◆ User interface change data ◆
===

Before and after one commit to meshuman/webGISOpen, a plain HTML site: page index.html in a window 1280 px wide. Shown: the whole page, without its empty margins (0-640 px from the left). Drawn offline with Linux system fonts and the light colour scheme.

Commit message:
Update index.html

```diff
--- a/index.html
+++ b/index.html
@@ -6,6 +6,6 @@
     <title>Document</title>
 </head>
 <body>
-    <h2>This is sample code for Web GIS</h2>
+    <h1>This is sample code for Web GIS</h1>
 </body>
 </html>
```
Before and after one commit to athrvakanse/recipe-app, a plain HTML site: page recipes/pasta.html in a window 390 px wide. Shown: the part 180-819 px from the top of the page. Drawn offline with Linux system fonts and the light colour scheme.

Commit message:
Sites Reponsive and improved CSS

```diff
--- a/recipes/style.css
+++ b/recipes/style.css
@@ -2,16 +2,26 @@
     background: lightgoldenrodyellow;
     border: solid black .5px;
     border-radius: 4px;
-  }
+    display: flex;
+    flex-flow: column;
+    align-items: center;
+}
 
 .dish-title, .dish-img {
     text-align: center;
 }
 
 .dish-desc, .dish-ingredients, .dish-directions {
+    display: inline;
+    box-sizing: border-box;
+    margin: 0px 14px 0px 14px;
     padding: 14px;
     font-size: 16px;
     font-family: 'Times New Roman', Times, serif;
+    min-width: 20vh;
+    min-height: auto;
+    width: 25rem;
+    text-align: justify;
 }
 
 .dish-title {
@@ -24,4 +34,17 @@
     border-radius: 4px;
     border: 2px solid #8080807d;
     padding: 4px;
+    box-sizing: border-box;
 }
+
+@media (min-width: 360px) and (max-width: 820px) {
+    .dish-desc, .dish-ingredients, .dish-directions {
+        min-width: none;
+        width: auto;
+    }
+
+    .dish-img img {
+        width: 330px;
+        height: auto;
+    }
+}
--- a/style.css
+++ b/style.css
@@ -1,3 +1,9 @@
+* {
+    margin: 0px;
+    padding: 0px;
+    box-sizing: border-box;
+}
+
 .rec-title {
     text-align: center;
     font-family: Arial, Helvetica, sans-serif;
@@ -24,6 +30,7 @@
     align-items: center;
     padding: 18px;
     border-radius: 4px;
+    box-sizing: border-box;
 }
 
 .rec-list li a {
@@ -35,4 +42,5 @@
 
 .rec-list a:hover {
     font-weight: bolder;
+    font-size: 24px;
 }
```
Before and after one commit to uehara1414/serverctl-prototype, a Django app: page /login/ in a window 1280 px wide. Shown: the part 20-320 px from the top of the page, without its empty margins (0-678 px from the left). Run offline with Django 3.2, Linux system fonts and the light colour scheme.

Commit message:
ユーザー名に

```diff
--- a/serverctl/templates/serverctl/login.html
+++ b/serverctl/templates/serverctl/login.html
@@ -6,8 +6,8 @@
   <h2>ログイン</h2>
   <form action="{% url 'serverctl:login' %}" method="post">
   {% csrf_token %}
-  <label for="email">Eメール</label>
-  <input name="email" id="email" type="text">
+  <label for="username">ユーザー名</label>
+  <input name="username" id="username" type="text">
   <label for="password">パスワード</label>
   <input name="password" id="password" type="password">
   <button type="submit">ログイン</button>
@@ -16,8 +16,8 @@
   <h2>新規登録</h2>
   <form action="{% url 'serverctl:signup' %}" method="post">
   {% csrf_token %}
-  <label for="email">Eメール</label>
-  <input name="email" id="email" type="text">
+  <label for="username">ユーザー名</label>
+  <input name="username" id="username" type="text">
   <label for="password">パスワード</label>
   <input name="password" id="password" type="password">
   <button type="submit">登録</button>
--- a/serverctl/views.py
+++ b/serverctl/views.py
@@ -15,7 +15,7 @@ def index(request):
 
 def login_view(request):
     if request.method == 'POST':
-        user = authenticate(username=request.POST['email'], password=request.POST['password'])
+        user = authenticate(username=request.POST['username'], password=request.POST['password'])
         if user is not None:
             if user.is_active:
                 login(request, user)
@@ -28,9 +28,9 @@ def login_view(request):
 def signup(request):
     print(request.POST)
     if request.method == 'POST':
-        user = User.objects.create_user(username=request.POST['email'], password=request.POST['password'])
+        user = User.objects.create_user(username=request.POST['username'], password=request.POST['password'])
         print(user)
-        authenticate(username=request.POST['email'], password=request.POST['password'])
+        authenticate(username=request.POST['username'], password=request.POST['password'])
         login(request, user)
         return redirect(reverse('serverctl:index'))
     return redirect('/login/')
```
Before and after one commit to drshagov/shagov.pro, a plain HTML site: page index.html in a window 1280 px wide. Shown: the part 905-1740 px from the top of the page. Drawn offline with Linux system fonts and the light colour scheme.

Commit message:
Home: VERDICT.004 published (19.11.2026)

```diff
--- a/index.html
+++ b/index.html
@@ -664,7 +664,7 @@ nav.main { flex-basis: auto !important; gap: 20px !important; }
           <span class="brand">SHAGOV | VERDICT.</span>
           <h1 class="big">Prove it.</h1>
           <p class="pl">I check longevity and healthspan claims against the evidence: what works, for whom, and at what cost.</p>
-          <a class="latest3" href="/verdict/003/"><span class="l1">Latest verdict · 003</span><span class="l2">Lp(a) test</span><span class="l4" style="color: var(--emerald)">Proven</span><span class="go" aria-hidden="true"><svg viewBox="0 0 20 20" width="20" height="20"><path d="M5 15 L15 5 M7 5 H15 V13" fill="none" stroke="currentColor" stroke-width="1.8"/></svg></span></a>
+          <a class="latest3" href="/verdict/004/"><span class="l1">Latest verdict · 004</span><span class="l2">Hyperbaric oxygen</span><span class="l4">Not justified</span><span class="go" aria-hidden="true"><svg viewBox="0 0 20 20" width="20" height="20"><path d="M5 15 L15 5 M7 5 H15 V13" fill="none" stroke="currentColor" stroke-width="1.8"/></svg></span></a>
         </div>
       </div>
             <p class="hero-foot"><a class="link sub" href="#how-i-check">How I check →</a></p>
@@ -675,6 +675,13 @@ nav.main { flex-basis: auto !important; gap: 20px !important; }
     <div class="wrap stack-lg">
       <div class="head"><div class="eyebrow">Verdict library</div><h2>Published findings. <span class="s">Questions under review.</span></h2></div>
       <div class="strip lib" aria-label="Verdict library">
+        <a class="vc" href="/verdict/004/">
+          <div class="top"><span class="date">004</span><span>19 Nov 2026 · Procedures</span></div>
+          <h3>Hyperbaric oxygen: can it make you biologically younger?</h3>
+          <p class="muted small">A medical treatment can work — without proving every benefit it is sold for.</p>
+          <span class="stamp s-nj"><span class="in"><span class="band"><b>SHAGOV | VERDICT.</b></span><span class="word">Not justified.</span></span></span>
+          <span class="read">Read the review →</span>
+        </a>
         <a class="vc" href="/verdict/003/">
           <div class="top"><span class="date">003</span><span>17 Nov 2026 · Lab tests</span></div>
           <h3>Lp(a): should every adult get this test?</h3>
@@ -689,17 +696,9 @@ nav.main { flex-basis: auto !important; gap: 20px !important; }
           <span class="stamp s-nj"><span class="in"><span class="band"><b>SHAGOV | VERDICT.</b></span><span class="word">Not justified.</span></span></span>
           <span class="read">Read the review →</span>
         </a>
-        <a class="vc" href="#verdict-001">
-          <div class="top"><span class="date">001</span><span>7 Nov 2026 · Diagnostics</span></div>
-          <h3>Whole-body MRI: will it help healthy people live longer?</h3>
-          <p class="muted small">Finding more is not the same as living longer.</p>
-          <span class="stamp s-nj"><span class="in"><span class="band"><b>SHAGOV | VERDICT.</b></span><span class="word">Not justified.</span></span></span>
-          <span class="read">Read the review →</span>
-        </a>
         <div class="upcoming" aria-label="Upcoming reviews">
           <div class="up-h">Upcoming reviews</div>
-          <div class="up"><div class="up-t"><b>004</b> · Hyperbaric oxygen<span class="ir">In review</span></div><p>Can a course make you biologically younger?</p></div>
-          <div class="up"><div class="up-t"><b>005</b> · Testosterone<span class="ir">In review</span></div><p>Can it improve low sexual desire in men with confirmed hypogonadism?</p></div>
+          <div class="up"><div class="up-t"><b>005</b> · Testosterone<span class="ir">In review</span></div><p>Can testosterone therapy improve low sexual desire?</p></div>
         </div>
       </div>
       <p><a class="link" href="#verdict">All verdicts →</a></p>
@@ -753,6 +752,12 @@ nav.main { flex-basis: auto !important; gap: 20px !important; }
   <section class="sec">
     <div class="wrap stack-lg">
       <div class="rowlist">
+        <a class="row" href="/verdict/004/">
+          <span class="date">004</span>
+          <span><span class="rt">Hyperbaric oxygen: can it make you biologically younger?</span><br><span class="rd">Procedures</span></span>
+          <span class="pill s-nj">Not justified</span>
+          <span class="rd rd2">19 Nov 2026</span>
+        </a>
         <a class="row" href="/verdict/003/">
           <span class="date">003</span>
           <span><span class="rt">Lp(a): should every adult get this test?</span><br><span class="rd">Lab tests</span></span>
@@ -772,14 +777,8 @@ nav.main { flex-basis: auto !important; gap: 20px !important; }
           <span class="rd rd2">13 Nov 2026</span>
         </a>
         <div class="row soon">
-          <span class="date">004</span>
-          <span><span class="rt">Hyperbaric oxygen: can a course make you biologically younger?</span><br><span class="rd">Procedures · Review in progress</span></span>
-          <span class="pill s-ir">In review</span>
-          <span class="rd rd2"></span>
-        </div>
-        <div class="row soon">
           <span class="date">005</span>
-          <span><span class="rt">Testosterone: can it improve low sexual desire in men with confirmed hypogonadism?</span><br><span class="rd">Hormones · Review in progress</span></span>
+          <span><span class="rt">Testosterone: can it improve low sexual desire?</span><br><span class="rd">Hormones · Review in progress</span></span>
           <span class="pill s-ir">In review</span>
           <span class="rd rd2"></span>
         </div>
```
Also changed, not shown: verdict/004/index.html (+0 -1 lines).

===

◆ Task directions ◆
Return every line from the records above that holds the word "action".

◆ Solved problem ◆
   <form action="{% url 'serverctl:login' %}" method="post">
   <form action="{% url 'serverctl:signup' %}" method="post">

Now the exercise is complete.